I am proud to introduce another post from Mrs RPS. This time she’s thinking about Christmas past, present and future. Keeping calm and carrying on.
So here we are again, the annual frenzy of purchasing, wrapping and sending of Christmas paraphernalia which, in our house, seems to have fallen to me over the years, nay decades. However, this year is different, and not in a good way.
My darling husband has become one of the first victims of our Con-Dem Government, and is to be made redundant early next year. There is no chance of a reprieve, no suddenly discovered mistake that can easily be rectified, no magical dream job galloping over the horizon. No, instead we as a family face a very uncertain future.
My greatest fear is the most obvious one – how will we manage for money? Our situation is comfortable by many people’s standards, but not affluent. We have a home that we love, big enough for all of us to fit in (not always the case in our family history – we had to weather the negative equity years of the 1990s in a 2up, 2down) and set in a beautiful part of rural England.
Providing the foundation for this comfort is a substantial mortgage which has taken a significant chunk of Mr RPS’ monthly salary, along with the council tax, household bills etc.

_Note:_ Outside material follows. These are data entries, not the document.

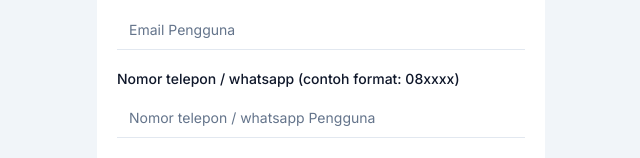
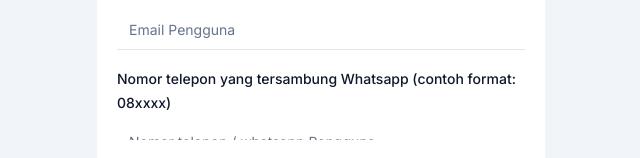
Before and after one commit to kedarnacha/zis-frontend, a Next.js app: page /registrasimustahiq in a window 1280 px wide. Shown: the part 488-646 px from the top of the page, without its empty margins (319-959 px from the left). Built offline with nearby package versions, Linux system fonts and the light colour scheme; no server answers.

Commit message:
update fixing

```diff
--- a/src/app/(auth)/registrasimustahiq/components/RegisterForm.tsx
+++ b/src/app/(auth)/registrasimustahiq/components/RegisterForm.tsx
@@ -137,7 +137,7 @@ const RegisterForm = () => {
             render={({ field }) => (
               <FormItem>
                 <FormLabel className="mt-4" htmlFor="email">
-                  Nomor telepon / whatsapp (contoh format: 08xxxx)
+                  Nomor telepon yang tersambung Whatsapp (contoh format: 08xxxx)
                 </FormLabel>
                 <FormControl>
                   <Input placeholder="Nomor telepon / whatsapp Pengguna" {...field} />
--- a/src/app/(auth)/registrasimuzzaki/components/RegisForm.tsx
+++ b/src/app/(auth)/registrasimuzzaki/components/RegisForm.tsx
@@ -137,7 +137,7 @@ const RegisForm = () => {
             render={({ field }) => (
               <FormItem>
                 <FormLabel className="mt-4" htmlFor="email">
-                  Nomor telepon / whatsapp (contoh format: 08xxxx)
+                  Nomor telepon yang tersambung Whatsapp (contoh format: 08xxxx)
                 </FormLabel>
                 <FormControl>
                   <Input placeholder="Nomor telepon / whatsapp Pengguna" {...field} />
--- a/src/app/mustahiq/page.tsx
+++ b/src/app/mustahiq/page.tsx
@@ -159,7 +159,7 @@ const MustahiqPage = () => {
             </div>
 
             <div>
-              <Label>Nomor telepon / whatsapp</Label>
+              <Label>Nomor telepon yang tersambung whatsapp</Label>
               <Input
                 disabled
                 type="text"
--- a/src/components/zis/Form1.tsx
+++ b/src/components/zis/Form1.tsx
@@ -463,7 +463,7 @@ class Form1 extends React.Component<Form1Props> {
               name="no_telp_pemberi_rekomendasi" /*ubah disini*/
               render={({ field }) => (
                 <FormItem>
-                  <FormLabel className="mt-4">No Telepon</FormLabel>
+                  <FormLabel className="mt-4">No Telepon yang tersambung Whatsapp</FormLabel>
                   <FormControl>
                     <Input placeholder="Ex: 081919282719" {...field} />
                   </FormControl>
--- a/src/components/zis/Form2.tsx
+++ b/src/components/zis/Form2.tsx
@@ -440,7 +440,7 @@ class Form2 extends React.Component<Form2Props> {
               name="no_telp_pemberi_rekomendasi" /*ubah disini*/
               render={({ field }) => (
                 <FormItem>
-                  <FormLabel className="mt-4">No Telepon</FormLabel>
+                  <FormLabel className="mt-4">No Telepon yang tersambung Whatsapp</FormLabel>
                   <FormControl>
                     <Input placeholder="Ex: 081919282719" {...field} />
                   </FormControl>
--- a/src/components/zis/Form3.tsx
+++ b/src/components/zis/Form3.tsx
@@ -348,7 +348,7 @@ class Form3 extends React.Component<Form3Props> {
               name="no_telp_pemberi_rekomendasi" /*ubah disini*/
               render={({ field }) => (
                 <FormItem>
-                  <FormLabel className="mt-4">No Telepon</FormLabel>
+                  <FormLabel className="mt-4">No Telepon yang tersambung Whatsapp</FormLabel>
                   <FormControl>
                     <Input placeholder="Ex: 081919282719"
                       {...field}
--- a/src/components/zis/Form4.tsx
+++ b/src/components/zis/Form4.tsx
@@ -342,7 +342,7 @@ class Form4 extends React.Component<Form3Props> {
               name="no_telp_pemberi_rekomendasi" /*ubah disini*/
               render={({ field }) => (
                 <FormItem>
-                  <FormLabel className="mt-4">No Telepon</FormLabel>
+                  <FormLabel className="mt-4">No Telepon yang tersambung Whatsapp</FormLabel>
                   <FormControl>
                     <Input placeholder="Ex: 081919282719"
                       {...field}
```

Our children have worked hard at school and so have reached university or are on the way there. To cushion our oldest against student debt we have given him a weekly allowance and have planned to do the same with our daughter if she starts higher education next year. We have helped with deposits, bonds etc. for student accommodation and parted with cash to help purchase family birthday presents, rail tickets and the usual student expenditure.
We have maintained the principle that life is not a free ride and that part-time work is the best protection against student poverty. Both our older kids found weekend jobs in their teens and consequently value the satisfaction engendered from earning one’s pay. No doubt our youngest will follow suit.
We also take an annual summer holiday, always in this country, we run two cars from our own purse and we subscribe to such meritworthy charities as The National Trust, English Heritage and the RNLI. Neither of us smokes or drinks alcohol and our idea of a great evening is a video and a bar of chocolate.
Thus, Dear Reader, I am hoping that you will conclude that we do not indulge in hedonistic frivolities but display a sober and cautious approach to spending worthy of my Quaker ancestry.
We’re an ordinary family dealing with – for us – extraordinary circumstances.
So how do we approach Christmas, considering that come February we lose the vast majority of our monthly income? Do we throw caution to the winds and spend at the rate that we have done in the past? I’m sure our elder daughter would love a laptop and our youngest an iPod touch. And our student son would really appreciate a few hundred quid.
Or do we take the ascetic path and adopt the notion that Christmas is cancelled? Would we really miss the abundance of presents and the traditional Christmas blowout of turkey and all the trimmings? Well, yes, actually we would.
So I have decided to follow the wartime adage of Keep Calm and Carry On. Our children will have presents, though perhaps not as trendy or expensive as their peers’. We have bought gifts for family and friends, but on a controlled budget, and at a discount when possible. We will buy for each other, but not as expensively or as extensively as before. And we won’t be visiting the January sales either.
At the end of the day, we’ll still have each other.